> **TASK**: Scan the material that follows. Copy every line containing the word "never".

> **MATERIAL PROVIDED**:
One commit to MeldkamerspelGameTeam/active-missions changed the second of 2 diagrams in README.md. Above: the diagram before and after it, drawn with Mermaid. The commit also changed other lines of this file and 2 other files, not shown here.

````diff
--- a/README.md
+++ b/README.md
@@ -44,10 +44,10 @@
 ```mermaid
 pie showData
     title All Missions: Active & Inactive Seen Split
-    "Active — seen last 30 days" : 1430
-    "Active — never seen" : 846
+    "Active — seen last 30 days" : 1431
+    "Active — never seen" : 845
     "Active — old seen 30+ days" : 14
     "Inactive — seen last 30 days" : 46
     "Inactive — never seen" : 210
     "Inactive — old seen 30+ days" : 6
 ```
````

...

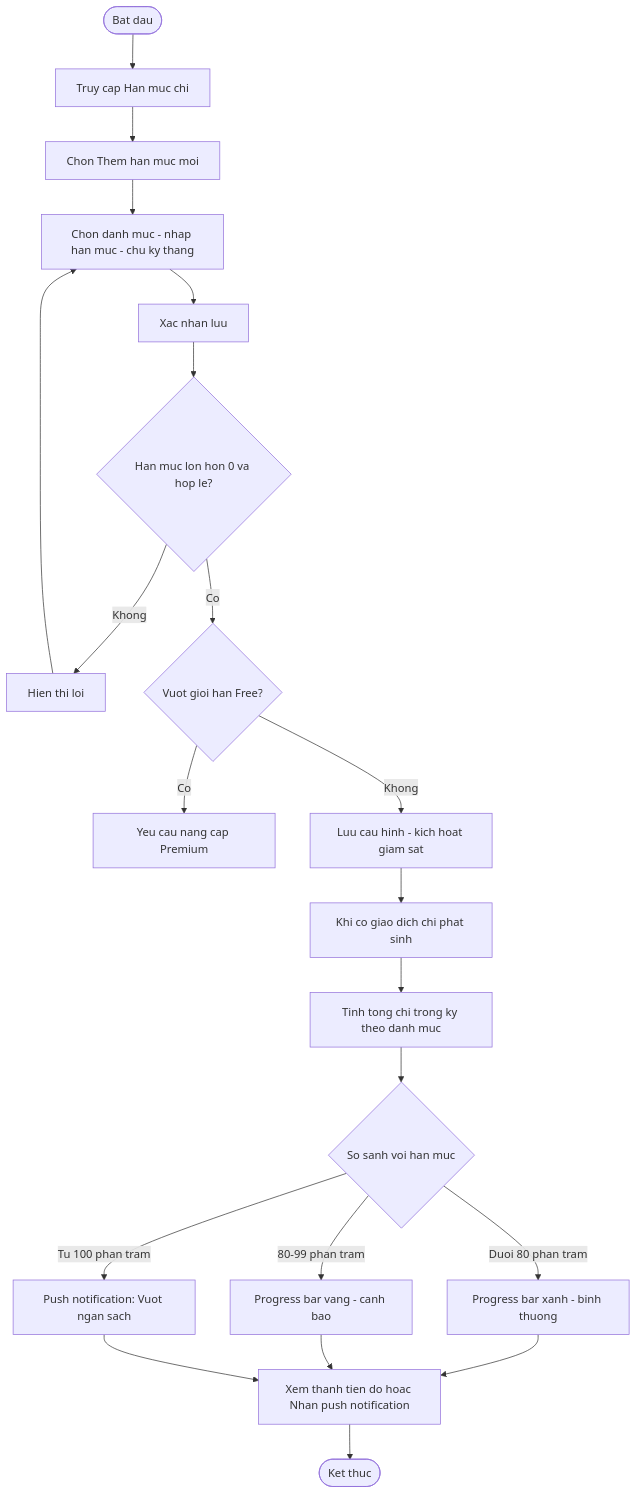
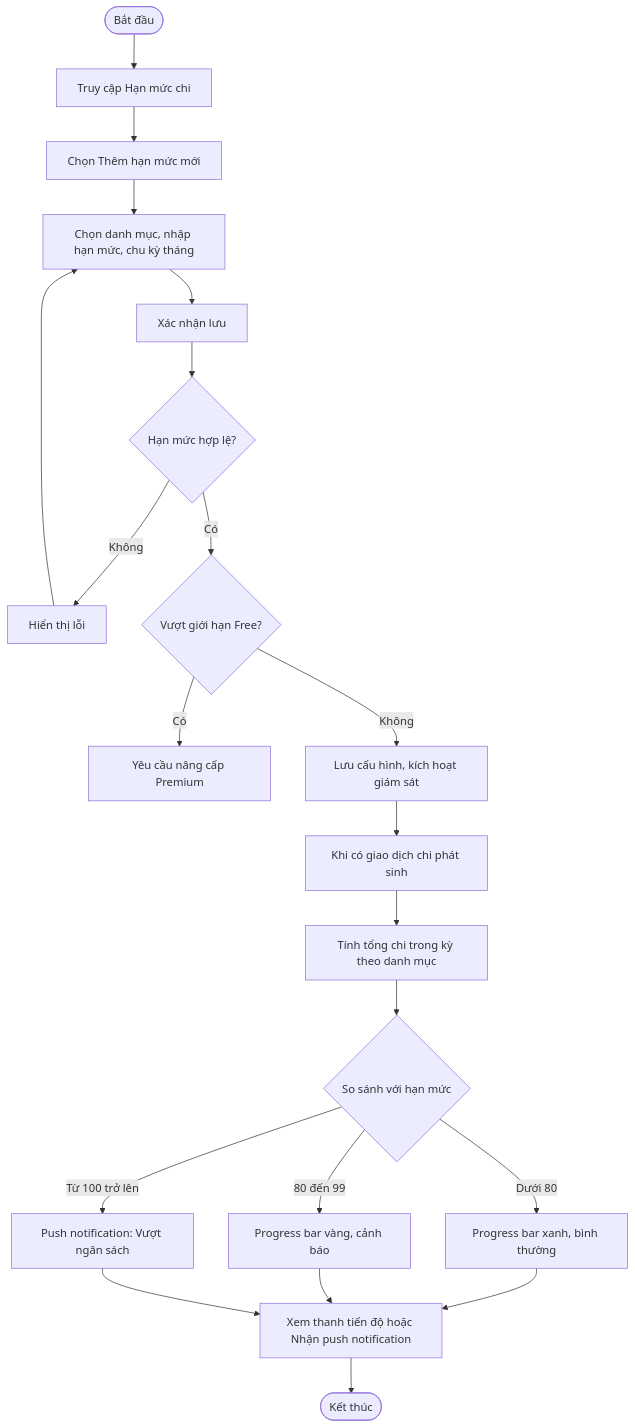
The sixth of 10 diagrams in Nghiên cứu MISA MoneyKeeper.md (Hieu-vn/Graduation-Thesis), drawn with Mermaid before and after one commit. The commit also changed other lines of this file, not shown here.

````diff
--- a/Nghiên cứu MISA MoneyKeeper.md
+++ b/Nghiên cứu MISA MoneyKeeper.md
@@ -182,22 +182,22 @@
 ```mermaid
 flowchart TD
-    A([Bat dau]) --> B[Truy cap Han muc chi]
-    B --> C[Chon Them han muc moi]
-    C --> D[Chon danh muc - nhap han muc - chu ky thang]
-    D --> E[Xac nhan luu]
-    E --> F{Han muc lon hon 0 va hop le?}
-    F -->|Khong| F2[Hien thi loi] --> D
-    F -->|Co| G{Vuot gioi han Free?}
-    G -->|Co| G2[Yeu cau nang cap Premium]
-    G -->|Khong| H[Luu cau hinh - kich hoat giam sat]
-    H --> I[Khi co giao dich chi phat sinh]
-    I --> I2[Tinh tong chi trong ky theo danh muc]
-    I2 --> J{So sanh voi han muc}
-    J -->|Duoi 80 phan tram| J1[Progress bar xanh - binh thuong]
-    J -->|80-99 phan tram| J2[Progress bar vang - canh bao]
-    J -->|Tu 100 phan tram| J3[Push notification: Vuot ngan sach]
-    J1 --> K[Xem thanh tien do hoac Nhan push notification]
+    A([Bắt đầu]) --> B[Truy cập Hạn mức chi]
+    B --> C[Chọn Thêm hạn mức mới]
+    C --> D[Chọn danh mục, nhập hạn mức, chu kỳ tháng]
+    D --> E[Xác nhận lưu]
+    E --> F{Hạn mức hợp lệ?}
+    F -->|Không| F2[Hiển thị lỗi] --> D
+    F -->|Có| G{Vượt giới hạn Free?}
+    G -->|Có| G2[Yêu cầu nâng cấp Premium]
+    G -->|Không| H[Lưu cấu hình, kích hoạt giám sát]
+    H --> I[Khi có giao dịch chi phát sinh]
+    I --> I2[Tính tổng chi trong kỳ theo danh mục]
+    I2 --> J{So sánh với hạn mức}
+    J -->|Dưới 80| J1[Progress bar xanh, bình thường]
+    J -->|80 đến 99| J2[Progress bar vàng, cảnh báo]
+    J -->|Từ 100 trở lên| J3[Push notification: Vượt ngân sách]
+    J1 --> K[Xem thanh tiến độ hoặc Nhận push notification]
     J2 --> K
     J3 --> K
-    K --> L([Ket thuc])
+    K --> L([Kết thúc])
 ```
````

> **ANSWER TO THIS TASK**:
-    "Active — never seen" : 846
+    "Active — never seen" : 845
     "Inactive — never seen" : 210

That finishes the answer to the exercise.